“The stirring young Stefan Jackiw…made the work his own: not only the beautiful melodies but also the skittish passages in which the tunes seem to be morphing and turning themselves inside out. He rendered them all with seeming ease and remarkable purity of tone, qualities he carried into his encore, the Largo from Bach’s Unaccompanied Violin Sonata in C, which he shaped beautifully.”
“Stefan Jackiw was soloist…refined and technically accomplished…this was the perfect hall for appreciating his great virtue of being able to play in an extreme whisper with absolutely no decay in sound quality.”
“Dressed in black from head to toe, he cut a stage presence as formidable as his talent.
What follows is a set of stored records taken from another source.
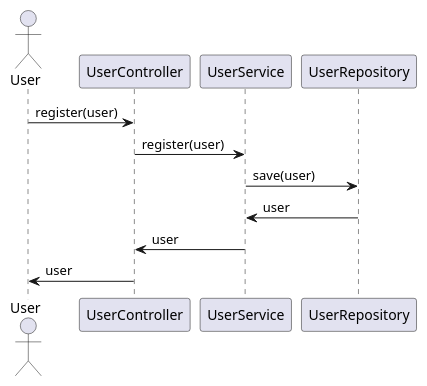
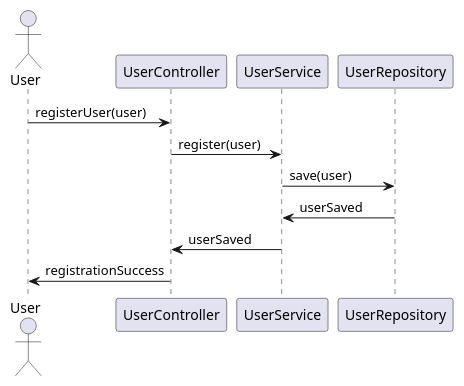
The first of 5 diagrams in identityprovider/documentation/detaileddesign.adoc (Dinesh-s95/AutoDoc.ai), drawn with PlantUML before and after one commit. The commit also changed other lines of this file and 2 other files, not shown here.

````diff
--- a/identityprovider/documentation/detaileddesign.adoc
+++ b/identityprovider/documentation/detaileddesign.adoc
@@ -129,16 +174,15 @@
-[plantuml, user-registration-sequence, png]
-----
+```plantuml
 @startuml
-actor User
-participant UserController
-participant UserService
-participant UserRepository
+actor "User" as user
+participant "UserController" as controller
+participant "UserService" as service
+participant "UserRepository" as repository
 
-User -> UserController : register(user)
-UserController -> UserService : register(user)
-UserService -> UserRepository : save(user)
-UserRepository -> UserService : user
-UserService -> UserController : user
-UserController -> User : user
+user -> controller : registerUser(user)
+controller -> service : register(user)
+service -> repository : save(user)
+repository -> service : userSaved
+service -> controller : userSaved
+controller -> user : registrationSuccess
 @enduml
-----
+```
````
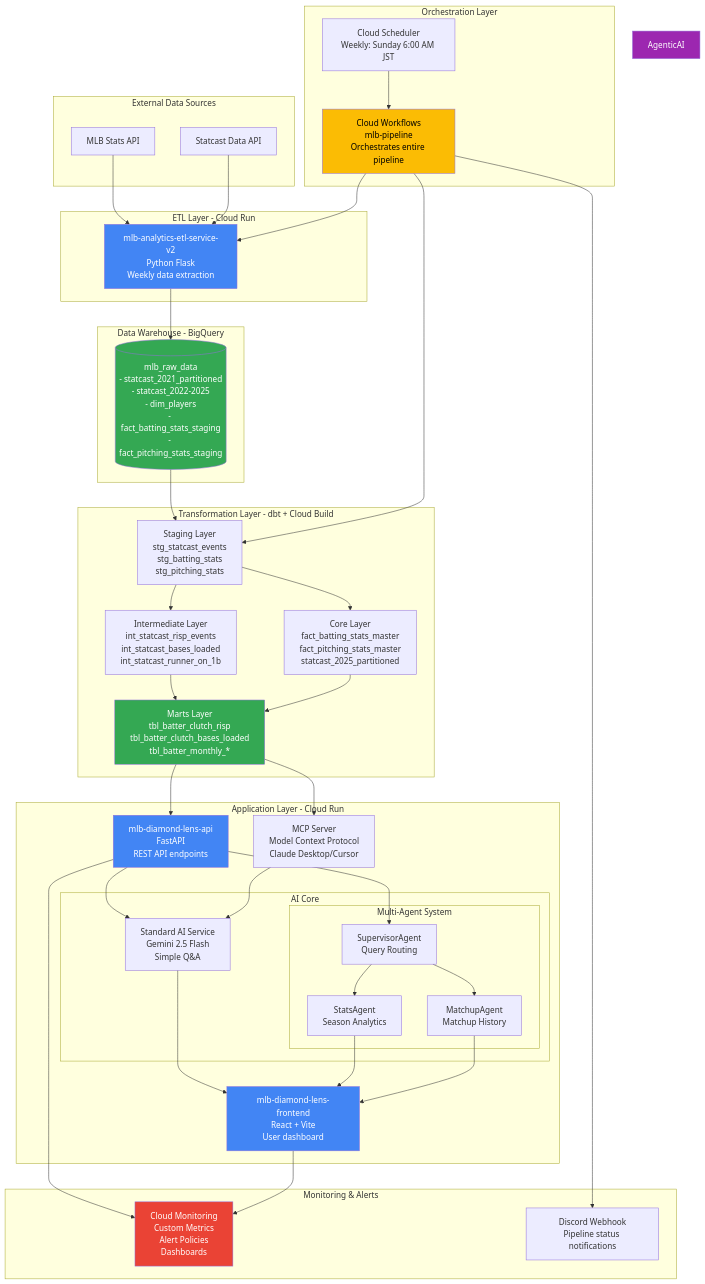
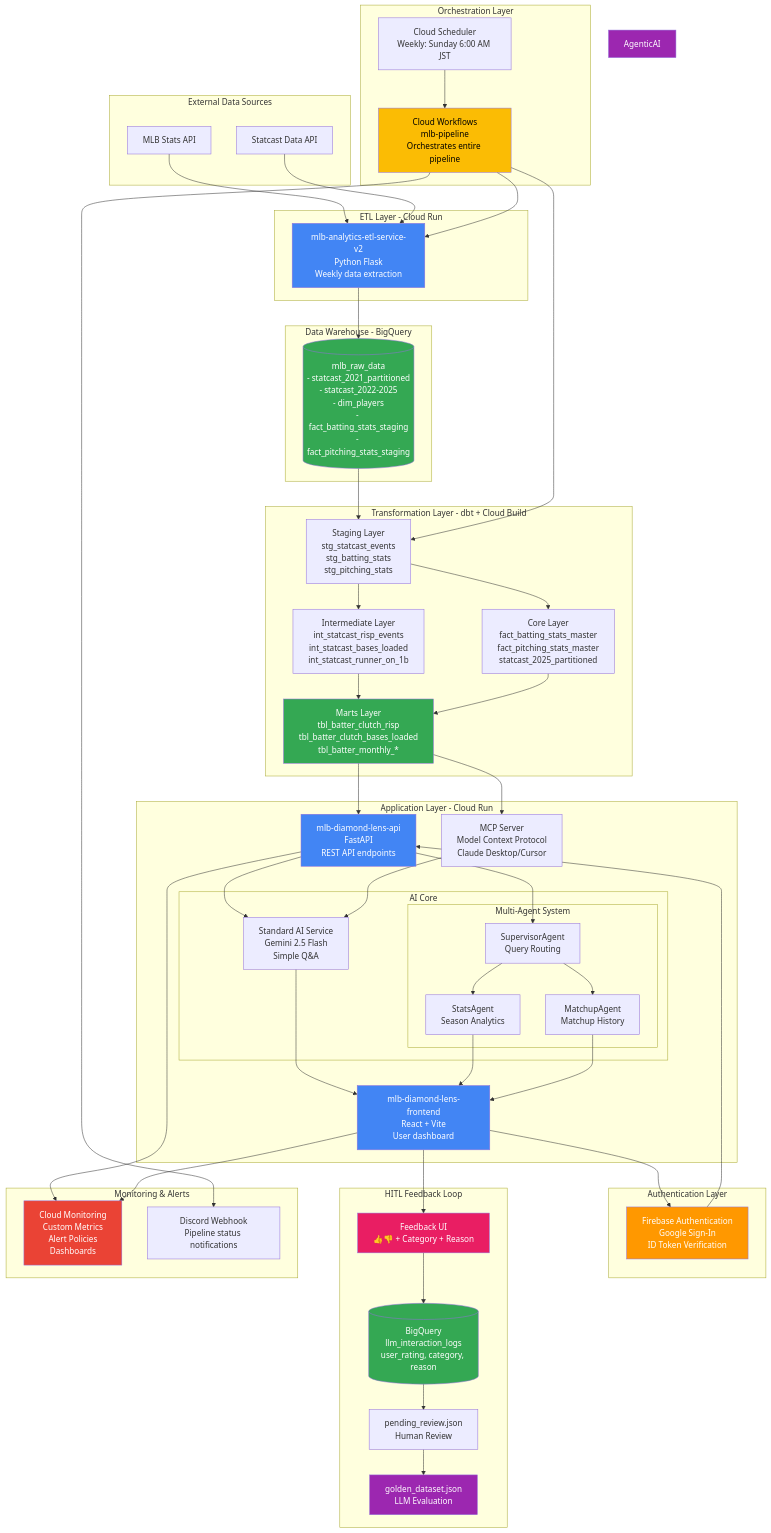
Before and after one commit to takeshimx/takeshimx: the first of 5 diagrams in mlb_diamond_lens/README_architecture.md, drawn with Mermaid. The commit also changed other lines of this file and 2 other files, not shown here.

```diff
--- a/mlb_diamond_lens/README_architecture.md
+++ b/mlb_diamond_lens/README_architecture.md
@@ -40,6 +40,10 @@
         Marts[Marts Layer<br/>tbl_batter_clutch_risp<br/>tbl_batter_clutch_bases_loaded<br/>tbl_batter_monthly_*]
     end
 
+    subgraph "Authentication Layer"
+        FirebaseAuth[Firebase Authentication<br/>Google Sign-In<br/>ID Token Verification]
+    end
+
 subgraph "Application Layer - Cloud Run"
         Backend[mlb-diamond-lens-api<br/>FastAPI<br/>REST API endpoints]
         Frontend[mlb-diamond-lens-frontend<br/>React + Vite<br/>User dashboard]
@@ -60,6 +64,13 @@
         Workflows[Cloud Workflows<br/>mlb-pipeline<br/>Orchestrates entire pipeline]
     end
 
+    subgraph "HITL Feedback Loop"
+        FeedbackUI[Feedback UI<br/>👍👎 + Category + Reason]
+        FeedbackBQ[(BigQuery<br/>llm_interaction_logs<br/>user_rating, category, reason)]
+        PendingReview[pending_review.json<br/>Human Review]
+        GoldenDataset[golden_dataset.json<br/>LLM Evaluation]
+    end
+
     subgraph "Monitoring & Alerts"
         CloudMonitoring[Cloud Monitoring<br/>Custom Metrics<br/>Alert Policies<br/>Dashboards]
         Discord[Discord Webhook<br/>Pipeline status notifications]
@@ -77,6 +88,8 @@
 
     Marts --> Backend
     Marts --> MCPServer
+    Frontend --> FirebaseAuth
+    FirebaseAuth --> Backend
     Backend --> StandardAI
     Backend --> Supervisor
     MCPServer --> StandardAI
@@ -91,9 +104,18 @@
     Workflows --> Staging
     Workflows --> Discord
 
+    Frontend --> FeedbackUI
+    FeedbackUI --> FeedbackBQ
+    FeedbackBQ --> PendingReview
+    PendingReview --> GoldenDataset
+
     Backend --> CloudMonitoring
     Frontend --> CloudMonitoring
 
+    style FeedbackUI fill:#e91e63,color:#fff
+    style FeedbackBQ fill:#34a853,color:#fff
+    style GoldenDataset fill:#9c27b0,color:#fff
+    style FirebaseAuth fill:#ff9800,color:#fff
     style ETL fill:#4285f4,color:#fff
     style Backend fill:#4285f4,color:#fff
     style Frontend fill:#4285f4,color:#fff
```
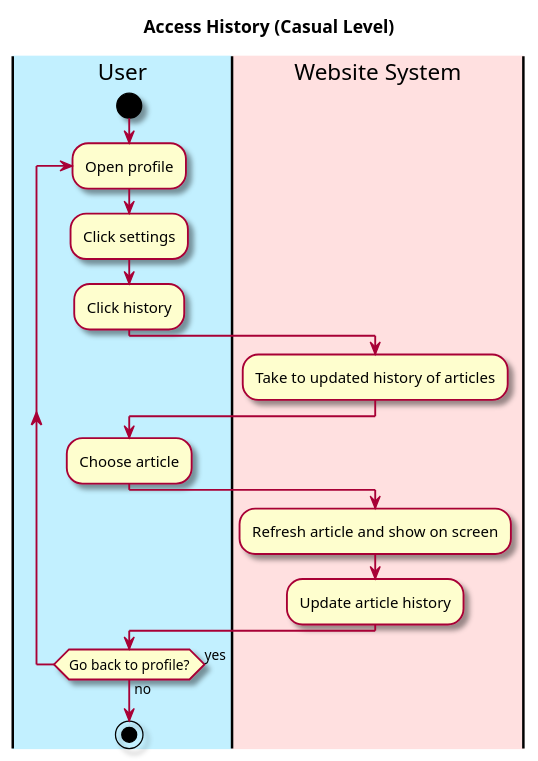
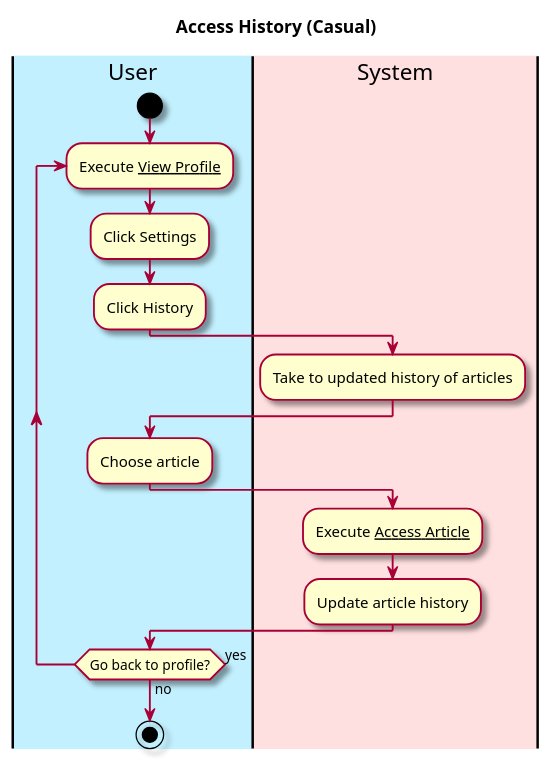
One commit to owhitleym-ui/EcoScoop changed the diagram in intellij/doc/Functional Specification/access-history.md. Above: the diagram before and after it, drawn with PlantUML. The commit also changed other lines of this file and 5 other files, not shown here.

````diff
--- a/intellij/doc/Functional Specification/access-history.md
+++ b/intellij/doc/Functional Specification/access-history.md
@@ -18,29 +20,29 @@
 ```plantuml
 @startuml
 
 skin rose
 
-title Access History (Casual Level)
+title Access History (Casual)
 'define the lanes
 |#application|User|
-|#implementation|Website System|
+|#implementation|System|
 
 |User|
 start
-    repeat :Open profile;
-        :Click settings;
+    repeat :Execute __View Profile__;
+        :Click Settings;
         |User|
-        :Click history;
-        |Website System|
+        :Click History;
+        |System|
         :Take to updated history of articles;
         |User|
         :Choose article;
-        |Website System|
-        :Refresh article and show on screen;
+        |System|
+        :Execute __Access Article__;
         :Update article history;
         |User|
         repeat while (Go back to profile?) is (yes) not (no)
 
 stop
 @enduml
 ```
````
He tore into the impassioned first movement with the blistering intensity of a rock star, yet never lost command of his 1704 Ruggieri violin. The utter precision and rhythmic incisiveness of his playing were stunning. Refreshingly, Jackiw approached the sumptuous slow movement with an elegant poignancy. The fast finale delivered a daring mix of capriciousness and intensity, a combination Jackiw was never in danger of not pulling off.”
“Jackiw and Karabits were formidable partners, delivering a memorable reading. The soloist displayed not only a potent sound (helped here by the masterful orchestration), but an ability to phrase even unconventional phrases with utmost taste.”
“Is Jackiw the most underrated violinist on the concert scene today? This Harvard and New England Conservatory graduate is a musician of rare interpretive gifts. Jackiw’s impeccable technique and silvery tone strongly conveyed Prokofiev’s bittersweet lyricism. Even the tonal glow in Jackiw’s playing of the second theme in the opening Allegro moderato was tinged with a sense of tragic darkness.
In the second movement, he gave careful attention to the phrasing, shape and contour of the main melody, reminiscent of Prokofiev’s ballet scores. Jackiw’s initial lightness of bow and serene flow was succeeded by emphatic changes of mood and pace. The theme’s repetition was given full thrust and sinew against conductor Kirill Karabits’ churning accompaniment. Bereft of prettified accents, this was more angst-laden Prokofiev than one usually hears in this score.
Jackiw’s fierce attack and pungent rhythmic energy underlined the dance macabre of the finale, the double stops spot on and the intensity relentless up to the final chords. Karabits brought out the wind and brass writing and underlined the timpani’s important role in the final movement. A sense of edgy agitation pervaded the orchestral lines.”